home-based number for clients to call.
- Vehicles - Company-owned vehicles are another area
that might need consideration. Do you have employees who travel to
client locations in company cars? Do those cars have proper signs
identifying them as being part of your business? Would this be
necessary for your type of business?
- Uniforms - Employee uniforms may or may not be
specifically "issued" pants and shirts. It may simply mean a type or
style of dress for specific occasions such as exhibiting at trade
shows, or conducting seminars. It may be as relaxed as requiring khaki
pants and a company logo-imprinted polo shirt. This is just another
area that might need some thought and some type of established
Voice and Style
forgotten, but still important, image aspect is the style and voice of
your written materials, correspondence, and advertising. Does your
company want to put forth a light, humorous image, or a stoic,
dignified, and perhaps more professional image? The word choices and
syntax of your written documents, and even the phrasing of market- or
industry-specific issues may need to be examined and standardized.
Do you have employees performing training seminars that use
different pronunciations for industry buzz-words? That is something you
may need to correct. Use your own judgement and get as nit-picky as you
need to. It does make a difference over the long haul in how your
customers perceive the cohesion of your business. This may, in turn,
effect how they perceive the overall quality of your business.
What is voice?
Voice is the tone
that your written statements relay to the reader. It is the feeling and
often emotional impact that the word choices and phrasing evoke. It can
be conversational, formal, informal, colloquial,
and can fall into various levels of each. The intonation you use is
important, as well as the sentence structure. Think about how
differently a news story is written from an editorial story. Of course,
the purpose of the editorial is to relay the opinion of the author, but
there is a distinct difference even when comparing the descriptions of
the basic information of the story before the opinions take over.
Should your business voice follow a more formal, institutional
voice that strictly adheres to the facts and leaves out any emotion or
personality? Or, should it follow more informal patterns as in
conversation and spontaneous speech? The decision will lie, once again,
in your type of business, your level of relationship with your clients,

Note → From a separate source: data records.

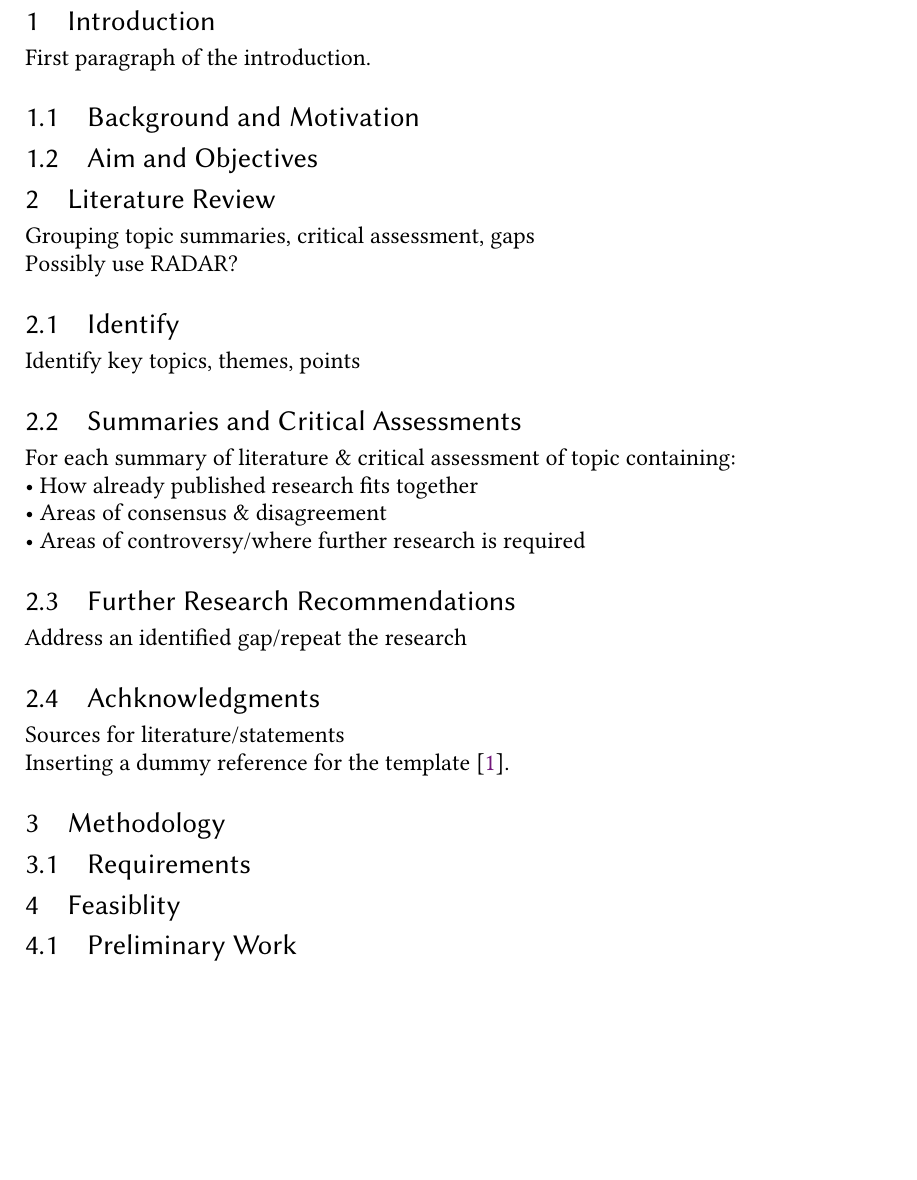
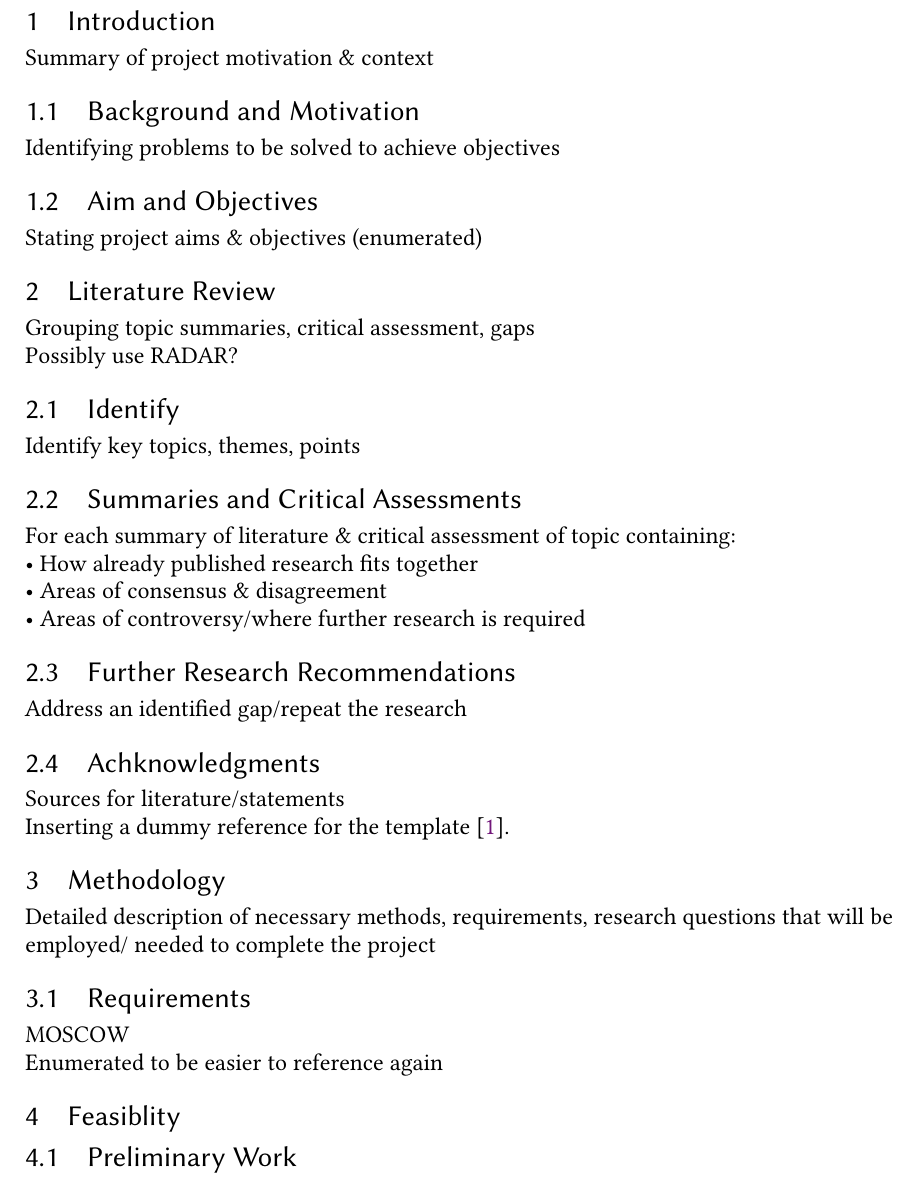
Before and after one commit to L3w1s6/skin-lesion-ml-to-fpga, a LaTeX thesis (Dissertation LaTeX/main_d1.tex): part of page 7 of 9, cut so that both start at the same text, the shorter picture padded with empty space. Compiled offline with pdfLaTeX.

Commit message:
filled more of headings

```diff
--- a/Dissertation LaTeX/main_d1.tex
+++ b/Dissertation LaTeX/main_d1.tex
@@ -55,12 +55,13 @@ Abstract text.
 % Introduction
 %%%%%%%%%%%%%%%%%%%%
 \section{Introduction} \label{cha:intro}
-
-First paragraph of the introduction.
+Summary of project motivation \& context
 
     \subsection{Background and Motivation} \label{sec:intro_motiv}
+    Identifying problems to be solved to achieve objectives
 
     \subsection{Aim and Objectives} \label{sec:intro_aim}
+    Stating project aims \& objectives (enumerated)
 
 % Plan of the document.
 
@@ -88,8 +89,12 @@ Possibly use RADAR?
     Inserting a dummy reference for the template \cite{turing_computing_2009}. % example citation
 
 \section{Methodology} \label{sec:method}
+Detailed description of necessary methods, requirements, research questions that will be employed/
+needed to complete the project
 
     \subsection{Requirements}
+    MOSCOW\\
+    Enumerated to be easier to reference again
 
 \section{Feasiblity} \label{sec:feasiblity}
 
```
Also changed, not shown: Dissertation LaTeX/main_d1.pdf.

and what types of written materials you produce. Are you a consultant?
If so, you may have more of a personal relationship with some of your

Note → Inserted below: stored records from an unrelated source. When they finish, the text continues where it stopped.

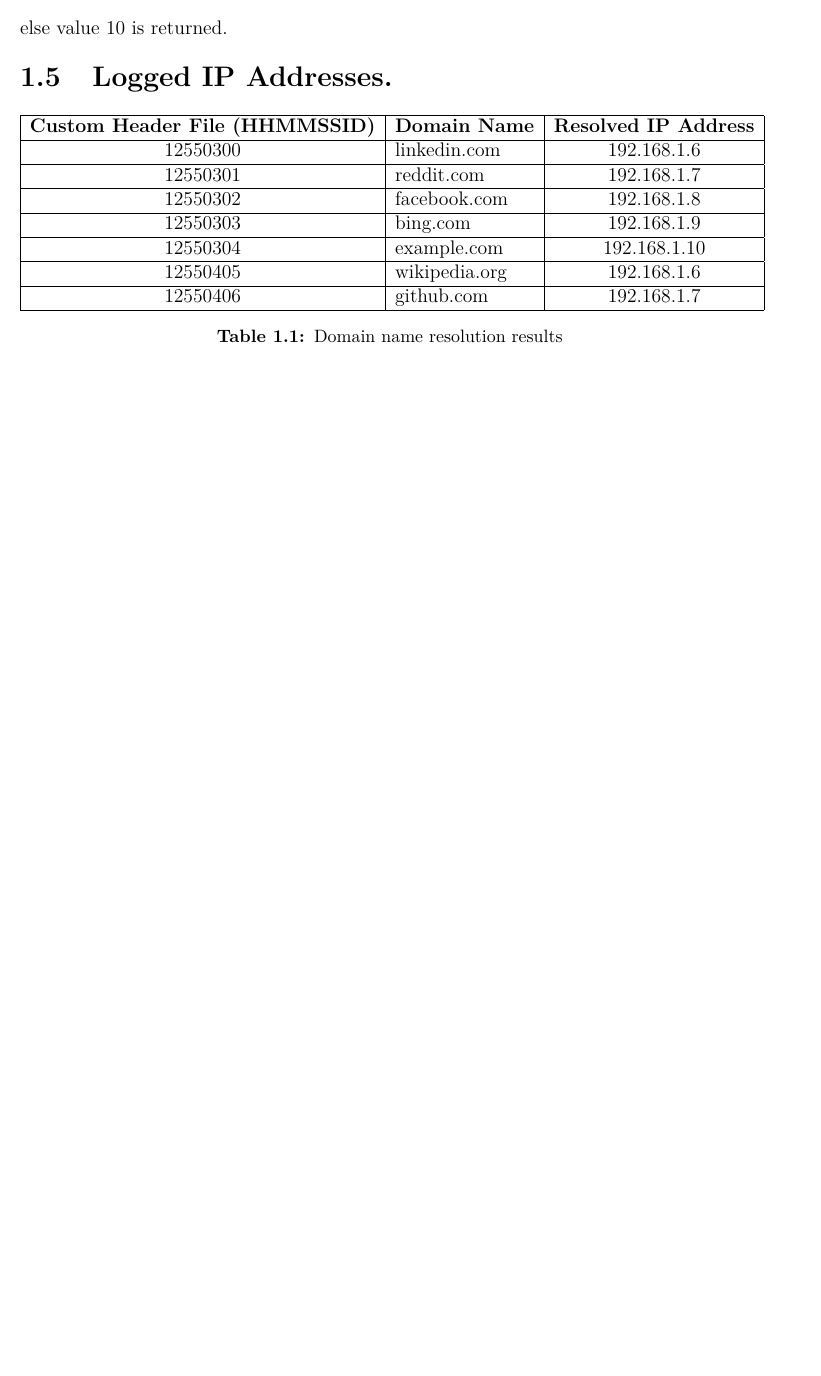
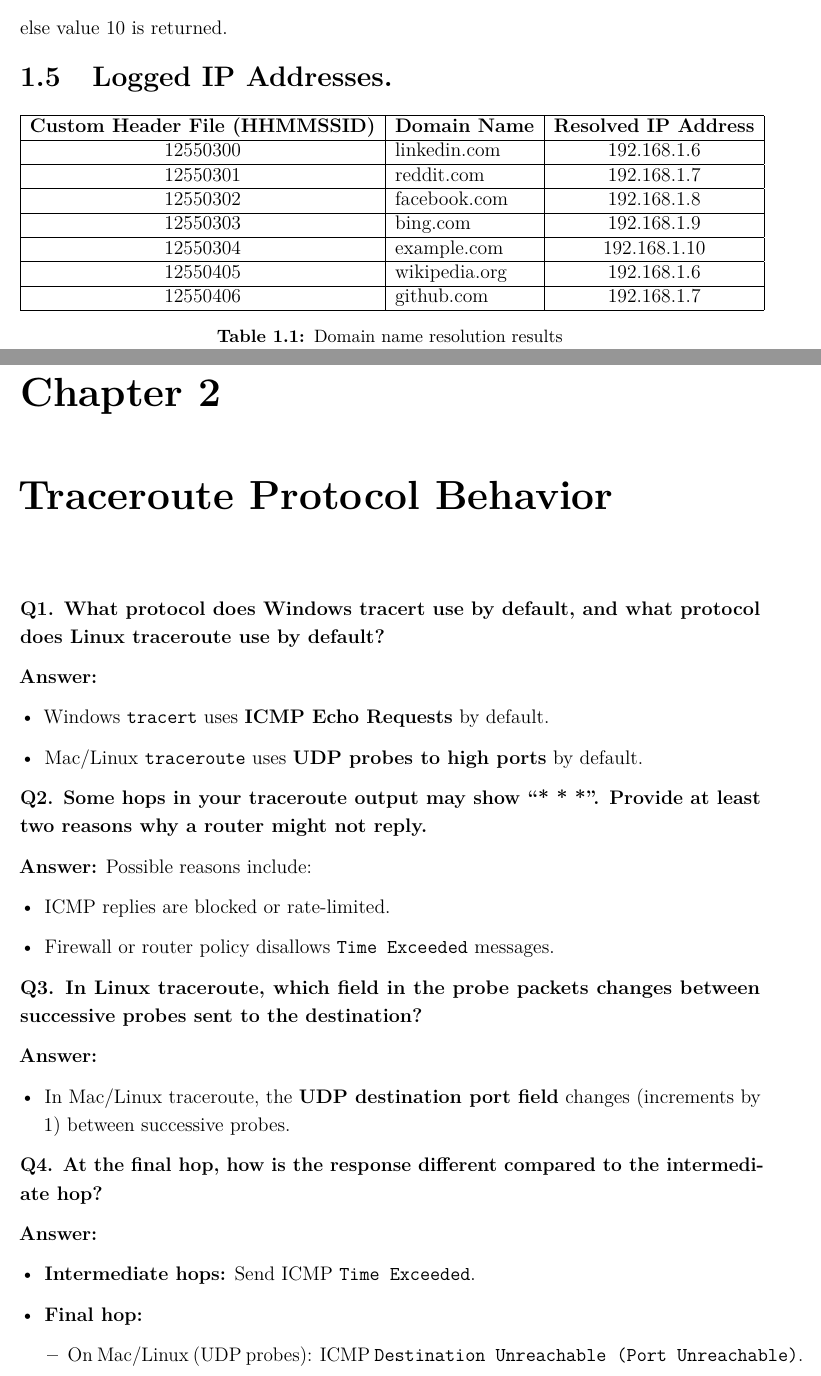
Before and after one commit to TejasLohia21/CNassignment1_301_335, a LaTeX document (report/report.tex): part of page 27 of 27 before the commit and two parts of pages 27 and 28 of 29 after it, the two joined at a grey line, cut so that both start at the same text, the shorter picture padded with empty space. Compiled offline with pdfLaTeX.

Commit message:
q2 report

```diff
--- a/report/report.tex
+++ b/report/report.tex
@@ -21,6 +21,7 @@
 \usepackage{caption}
 \usepackage{fancyhdr}
 \usepackage{amssymb} % For \checkmark symbol
+\usepackage{enumitem}
 
 \usepackage{listings} % for code
 
@@ -1132,3 +1133,38 @@
 \label{tab:dns-results}
 \end{table}
 
+\chapter{Traceroute Protocol Behavior}
+
+\textbf{Q1. What protocol does Windows tracert use by default, and what protocol does Linux traceroute use by default?}
+
+\textbf{Answer:}
+\begin{itemize}[leftmargin=*]
+    \item Windows \texttt{tracert} uses \textbf{ICMP Echo Requests} by default.
+    \item Mac/Linux \texttt{traceroute} uses \textbf{UDP probes to high ports} by default.
+\end{itemize}
+
+\textbf{Q2. Some hops in your traceroute output may show ``* * *''. Provide at least two reasons why a router might not reply.}
+
+\textbf{Answer:}
+Possible reasons include:
+\begin{itemize}[leftmargin=*]
+    \item ICMP replies are blocked or rate-limited.
+    \item Firewall or router policy disallows \texttt{Time Exceeded} messages.
+\end{itemize}
+
+\textbf{Q3. In Linux traceroute, which field in the probe packets changes between successive probes sent to the destination?}
+
+\textbf{Answer:}
+\begin{itemize}[leftmargin=*]
+    \item In Mac/Linux traceroute, the \textbf{UDP destination port field} changes (increments by 1) between successive probes.
+\end{itemize}
+
+\textbf{Q4. At the final hop, how is the response different compared to the intermediate hop?}
+
+\textbf{Answer:}
+\begin{itemize}[leftmargin=*]
+    \item \textbf{Intermediate hops:} Send ICMP \texttt{Time Exceeded}.
+    \item \textbf{Final hop:}
+    \begin{itemize}
+        \item On Mac/Linux (UDP probes): ICMP \texttt{Destination Unreachable (Port Unreachable)}.
+        \item On Windows (ICMP Echo probes): ICMP \texttt{Echo Reply}.
```
Also changed, not shown: report/report.pdf, report/report.tex (11 more changed lines), 7 other files.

clients. This might lead you to decide that a more conversational tone
is needed in your written materials. Do you write "How-to" books? Then
you should definitely use a more conversational tone. You don't want
your readers to have to translate what you're saying into everyday
language. Make it easier on them.
Of course, many businesses can't operate that way because using
more conversational tones may lead them to leave out some detail that
might leave them vulnerable. For example, the legal industry must make
sure every written statement covers all of the bases and doesn't leave
anything to a potentially incorrect interpretation.
Look for answers to these questions when determining the most
effective voice for your type of business. Then clearly describe the
voice and tone you expect. Give examples and offer a point of
assistance such as a company spokesperson or communications manager.
Don't forget about style details such as:
Set up a guide that addresses each of these style questions and state your requirements clearly.
- how your company name is written out -- Do you use ", Inc." after
the name, do you put periods after any initials, do you spell out the
word "and" or use an ampersand (&)? This also applies to other
industry- or market-specific phrases.
- optional spellings of words you use often
- titles and designations of employees and managers
- use of trade marks and their symbols
Once you have established your written style and voice, make sure
that they are incorporated into all of your written materials
- all marketing communications
- your web site
- your newsletter
- all proposals, letters, and reports
- public relations releases
- published manuals, books, and users' guides